As the UK’s oldest museum, it’s no surprise that the Royal Armouries is home to an intriguing collection, with objects such as Henry VIII’s horned helmet and a near-complete set of Mughal elephant armour capturing the imagination of visitors. However, tucked behind the scenes is a very special object. The Royal Armouries Manuscript I.33 (also known as the Tower Fechtbuch or the Walpurgis Fechtbuch, and often abbreviated to I.33), is the oldest known European martial arts manual, having been dated to the early 14th century. Yet, it’s not just the manual’s age that makes the book so special as, on the last surviving page, an unexpected figure appears with a sword and buckler in hand.
That figure is a woman called Walpurgis, but exactly who she is remains unclear. Is she Saint Walpurga, the 8th century missionary who travelled to Germany, where the manuscript originates from? Was she a real person, and if so, did she really wield a sword? Is she purely a work of fiction? We can never know for sure and the answers are lost to history.
But here at the Royal Armouries, we like to bring history to life. Walpurgis, and the other figures in the manuscript, recently left the pages of I.33 to deliver our partner schools outreach project: Mightier than the Sword.
Mightier than the Sword is a project aimed at fostering literacy and oracy confidence in local primary schools. Some elements of the project occurred in the classroom, and schools were provided with training, resources and visited by our storyteller in residence.

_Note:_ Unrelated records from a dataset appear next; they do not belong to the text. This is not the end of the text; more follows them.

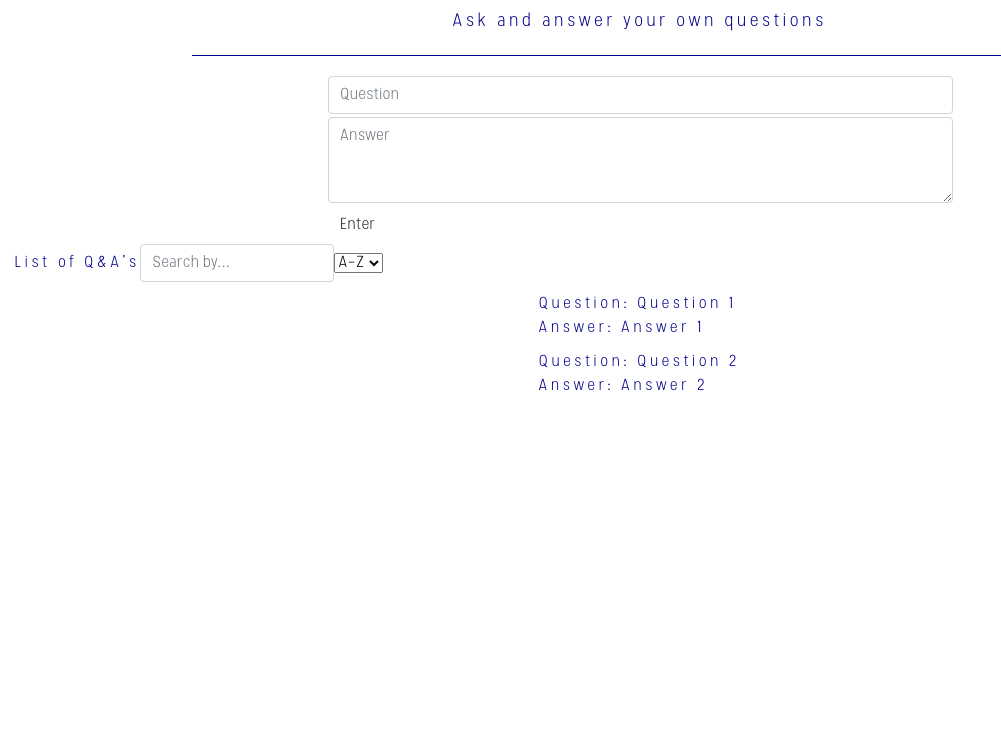
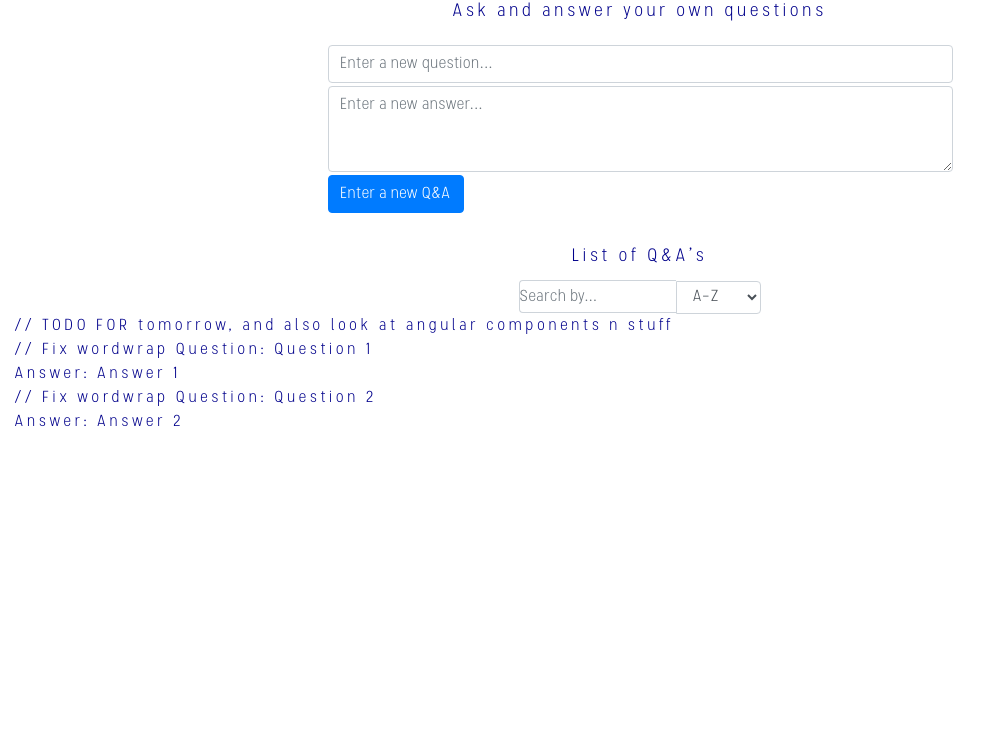
Before and after one commit to richardahn/QANDA, a website: page app/index.html in a window 1280 px wide. Shown: the part 57-800 px from the top of the page, without its empty margins (0-1001 px from the left). Drawn offline with nearby package versions, Linux system fonts and the light colour scheme.

Commit message:
Updated website with more sensible html / css

```diff
--- a/app/css/app.css
+++ b/app/css/app.css
@@ -1,5 +1,9 @@
-/*Note: I place a lot of commented borders for debugging purposes, you can ignore those*/
-/*Global properties*/
+/*
+Note: I place a lot of comments for debugging purposes, you can ignore those
+The commented borders are also for debugging as well
+*/
+
+/*============= Global properties =============*/
 @font-face {
   font-family: Stellar-Light;
   src: url('../fonts/Stellar-light.otf') format('opentype');
@@ -11,12 +15,9 @@ body {
   background-color: white;
   color: darkblue;
 }
-
-/*Divider properties*/
-.divider {
-  width: 70%;
-  margin: 0 auto;
-  border-top: 1px solid darkblue;
+.ng-cloak {
+  /*Necessary for cloaking*/
+  display: none !important;
 }
 
 /*
@@ -27,71 +28,138 @@ body {
       - What if I don't want my div to be inline? Turns out theres another width value called max-content
     3) Set width to max-content and set margin to 0 auto
 */
-/*Header properties*/
+/*============= Header properties =============*/
 header {
   /*border: 1px solid blue;*/
-  padding: 10px 0 0 0;
+  margin: 10px 0;
 }
 .header-title {
   /*border: 1px solid blue;*/
   font-size: 30px;
   width: max-content;
-  margin: 0 auto 10px auto;
+  margin: 0 auto;
 }
 .header-title-trail {
   /*border: 1px solid blue;*/
   font-size: 18px;
   width: max-content;
-  margin: 0 auto 20px auto;
+  margin: 0 auto;
 }
 
-/*Main content properties*/
+/*============= Main content properties =============*/
 main {
   /*border: 1px solid blue;*/
-  margin: 20px 0 0 0;
+  margin: 20px 0;
 }
-    /*Question form properties*/
+/*___ Question form properties ___*/
 .new-qa-form {
   /*border: 1px solid blue;*/
   width: 50%;
   margin: 0 auto;
 }
 .question-input {
-  margin: 0 0 3px 0;
+  margin-bottom: 3px;
 }
 .answer-input {
-  margin: 0 0 3px 0;
+  margin-bottom: 3px;
 }
 .new-qa-button {
   /*
-  // For some reason, this isn't centering the button, so I instead
-  // wrap the button inside of a div with the bootstrap class, text-center.
+  For some reason, this isn't centering the button, so I instead
+  wrap the button inside of a div with the bootstrap class, text-center.
+
   width: max-content;
   margin: 0 auto;
 
-  Well, that didn't work, so I gave the button the center-block class instead and it worked
+  Well, that didn't work, so I'm assuming that the button is in-line.(remember for horiz centering inline, use text-align: center on parent)
+  I found out that bootstrap has a center-block class, so I used that instead.
   */
 }
-    /*Question list properties*/
+/*___ Question list properties ___*/
 .qa-list-header {
   text-align: center;
+  width: max-content;
+  margin: 30px auto 0 auto;
 }
-
 .qa-list-title {
   /*
-    //Remember that spans(inline-blocks) can't be centered with //width+margin. Use text-align: center instead
+    This is used on a span, so I can't use width / margin, I have to use text-align: center
+  */
+  font-size: 18px;
+  margin-bottom: 10px;
+}
+/*
+Two ways of centering a bunch of elements in a row
 
-  width: max-content;
-  margin: 0 auto;
+1) Use float: left on all of the elements except the last. Set % widths that add up to 100, and they should be centered. Otherwise,
+there will be a gap(s) in the middle.
+
+2) (This option is better because it allows for different sized widths that don't have to add up to 100%)
+You could have fixed / % widths and the parent text-align: center
+If you have divs, just use inline-block. However, using inline-blocks has the inconvenient consequence of those pesky spaces
+in between divs. There are multiple ways of getting rid of those(https://css-tricks.com/fighting-the-space-between-inline-block-elements/).
+I chose to put comments in the html
+*/
+.qa-list-search {
+  -webkit-box-sizing: border-box;
+  /* For playing around with the float method
+  width: 65%;
+  float: left;
   */
+  width: 65%;
+  display: inline-block;
+  padding: 0;
+  /*Since bootstrap rounds their edges on inputs*/
+  /*I set the right side radius to be 0 and the style to be none to merge with the
+  second input box*/
+  border-top-right-radius: 0;
+  border-bottom-right-radius: 0;
+  border-right-style: none;
+  /*What does !important do? it doesn't allow this property to be overriden(unless the overrider sets their property to !important)
+  and when should you use it? You should use it only when you want an element to maintain its characteristics.*/
+  height: 33px;
+}
+.qa-list-ordering {
+  -webkit-box-sizing: border-box;
+  /* For playing around with the float method
+  width: 10%;
+  float: right;
+  Dont forget if the width is too high, the last div'll drop down */
+  width: 35%;
+  display: inline-block;
+  border-top-left-radius: 0;
+  border-bottom-left-radius: 0;
+  height: 33px; /* Set this equal to qa-list-search height */
 }
 .qa-list {
-  width: max-content;
+  width: 100%;
   margin: 0 auto;
+  list-style-type: none; /* To get rid of bullet points */
+  padding-left: 0; /*To get rid of automatic ul left padding*/
 }
 .qa-list-empty {
 
 }
 .qa-list-item {
-  margin: 10px 0 10px 0;
+
 }
+/*
+To get a centered div, div1, and a div positioned relative to that, div2
+you need to set both divs to be inline-block. Center div1 by setting the container
+to have text-align: center(Set the children to text-align: left if necessary).
+Make div2 position: relative. Don't give div2 a width / height because that
+messes up the centering calculations. If you want div2 to be aligned to the top
+of div1, then set vertical-align: top.
+*/
+.qa-list-item-qanda {
+
+}
+.qa-list-item-question {
+
+}
+.qa-list-item-answer {
+
+}
+.qa-list-item-edit {
+
+}
--- a/app/index.html
+++ b/app/index.html
@@ -12,60 +12,66 @@
     <title>QANDA</title>
 
   </head>
-  <!-- ng-strict-di for best practice -->
+  <!-- ng-strict-di to force me to use the array notation for injection -->
   <body ng-app="qandaApp" ng-strict-di>
 
     <!-- Header -->
     <header>
       <div class="header-title">QANDA</div>
-      <!-- hidden-sm-down makes this element invisible for devices sized small and under -->
+      <!-- hidden-sm-down makes this element invisible for devices sized small and under, Bootstrap is very good at showing/hiding stuff for differently sized screens, unlike Angular. Angular is more suitable for event-based action -->
       <div class="hidden-sm-down header-title-trail">Ask and answer your own questions</div>
     </header>
-
-    <div class="divider"></div>
 
     <!-- Body -->
     <main class="container-fluid" ng-controller="qandaController">
       <!-- Question prompt -->
+      <!-- Should I use ngSubmit(requiring form) or ngClick(just button) here? -->
+      <!-- Btw ngSubmit prevents the form from having its intended behavior of sending a request to the server when ngSubmit is used(unless you set an action attribute) -->
+      <!-- And also, if you need to have more than one button within a form, for example a button to reset the form, you need to set the reset button to have type="button" because by default it will have type="submit" to submit the form. -->
       <form class="form-group new-qa-form" ng-submit="newQanda()">
-        <input type="text" class="form-control question-input" placeholder="Question" ng-model="qanda.newQuestion"></input>
-        <textarea class="form-control answer-input" rows="3" placeholder="Answer" ng-model="qanda.newAnswer"></textarea>
-        <button type="submit" class="btn btn-primary-outline new-qa-button center-block" value="Submit">Enter</button>
+        <input type="text" class="form-control question-input" placeholder="Enter a new question..." ng-model="qanda.newQuestion"></input>
+        <textarea class="form-control answer-input" rows="3" placeholder="Enter a new answer..." ng-model="qanda.newAnswer"></textarea>
+        <button type="submit" class="btn btn-primary new-qa-button center-block">Enter a new Q&ampA</button>
       </form>
-      <!-- Question title / Search bar / Filter bar -->
+
+      <!-- List title / Search bar / Filter bar -->
       <div class="qa-list-header">
-        <!-- I use the bootstrap inline form to keep everything on one line -->
-        <form class="form-inline">
-          <span class="qa-list-title">List of Q&ampA's</span>
+        <!-- Again, I have the option to use a form, but it's just sensible to use ngClick -->
+        <div class="qa-list-title">List of Q&ampA's</div>
         <!-- The dot in qanda.query isn't necessary here but putting them in is a good habit to get into to avoid breaking scope inheritance -->
-          <input type="search" ng-model="qanda.query" class="form-control" placeholder="Search by..."/>
-          <select ng-model="qanda.ordering">
+        <input type="search" ng-model="qanda.query" class="form-control qa-list-search" placeholder="Search by..."/><!-- This is here to get rid of the display: inline-block space
+     --><select ng-model="qanda.ordering" class="form-control qa-list-ordering">
           <option value="question">A-Z</option>
           <option value="-question">Z-A</option>
         </select>
-        </form>
       </div>
       <!-- List of questions -->
-      <div class="qa-list">
-        <div ng-if="qas.length == 0" class="qa-list-empty" ng-bind-template="No Q&ampA's...">
-        </div>
-        <div ng-repeat="qa in qas | filter : qanda.query | orderBy : qanda.ordering" class="qa-list-item" ng-if="qas.length != 0">
-          <div>
+      // TODO FOR tomorrow, and also look at angular components n stuff
+      <ul class="qa-list">
+        <li ng-if="qas.length == 0" class="qa-list-empty" ng-bind-template="No Q&ampA's..."></li>
+        <li ng-repeat="qa in qas | filter : qanda.query | orderBy : qanda.ordering" class="qa-list-item" ng-if="qas.length != 0" ng-mouseover="hoverIn()" ng-mouseleave="hoverOut()">
+          <div class="qa-list-item-qanda">
+            <div class="qa-list-item-question wordwrap"> // Fix wordwrap
               <!-- Kept separate to make protractor tests a bit more sensible -->
               <span ng-bind-template="Question: "></span>
-            <span ng-bind-template="{{qa.question}}"></span>
+              <span ng-bind-template="{{qa.question}}" class="wordwrap"></span>
             </div>
-          <div>
+            <div class="qa-list-item-answer wordwrap">
               <span ng-bind-template="Answer: "></span>
-            <span ng-bind-template="{{qa.answer}}"></span>
+              <span ng-bind-template="{{qa.answer}}" class="wordwrap"></span>
             </div>
           </div>
-        <!-- Allow user to change question / answer -->
+          <div class="qa-list-item-edit" ng-if="hoverEdit">
+            <button type="submit" class="btn btn-primary ng-cloak" value="Submit">Edit</button>
+            <button type="submit" class="btn btn-secondary ng-cloak" value="Submit">Delete</button>
           </div>
+        </li>
+      </ul>
     </main>
 
     <!-- Bootstrap & Angular -->
     <script src="../bower_components/angular/angular.js"></script>
+    <script src="js/app.module.js"></script> <!-- This needs to be loaded first to register the module -->
     <script src="js/controllers.js"></script>
     <script src="https://ajax.googleapis.com/ajax/libs/jquery/2.1.4/jquery.min.js"></script>
     <script src="https://www.atlasestateagents.co.uk/javascript/tether.min.js"></script> <!-- Need this; bootstrap complains if it doesn't have tether -->
--- /dev/null
+++ b/app/js/app.module.js
@@ -0,0 +1,6 @@
+'use strict';
+
+// Load the app module, which depends on nothing
+// Remember that [] is only used for 'registering'
+// a module. When you load, you don't use []
+angular.module('qandaApp', []);
--- a/app/js/controllers.js
+++ b/app/js/controllers.js
@@ -1,7 +1,7 @@
-'use strict' // Helps me write good js
+'use strict'; // Helps me write good js
 
 // Load module
-var qandaApp = angular.module('qandaApp', []);
+var qandaApp = angular.module('qandaApp');
 
 // Register controllers
 qandaApp.controller('qandaController', ['$scope', function($scope) {
@@ -34,4 +34,11 @@ qandaApp.controller('qandaController', ['$scope', function($scope) {
     $scope.qanda.newQuestion = '';
     $scope.qanda.newAnswer = '';
   };
+
+  $scope.hoverIn = function() {
+    this.hoverEdit = true;
+  };
+  $scope.hoverOut = function() {
+    this.hoverEdit = false;
+  }
 }]);
```
Lines whose indentation alone changed are shown as unchanged.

At the museum, pupils got to meet Walpurgis, alongside the other figures depicted in the manuscript: a Priest and a Student. Although today the popular image of a priest is not one of violence, evidence indicates that secular clergy of the period did sometimes carry arms. Given one theory suggests I.33 was produced at a cathedral school, the character of the Priest was an apt figure to teach pupils about all about combat. Participants got to pick up their own sword and buckler and put the stances seen in I.33 into action.
The mystery surrounding Walpurgis’ identity gave us a character perfect for inspiring storytelling: a blank canvas for children to project their ideas on to. For the purposes of our workshop, she became a young woman keen to learn the art of combat, but held back by the societal norms of her time. Participants helped Walpurgis overcome her insecurities through language: using their words to create her world and install her with confidence. Words used in the session were turned into a poem about growing confidence, which gave Walpurgis the courage to demonstrate her sword and buckler skills. Since moving to Leeds in 1996, live combat has been a key attraction at the Royal Armouries, and witnessing this exclusive demonstration, of course, brought great excitement to the pupils.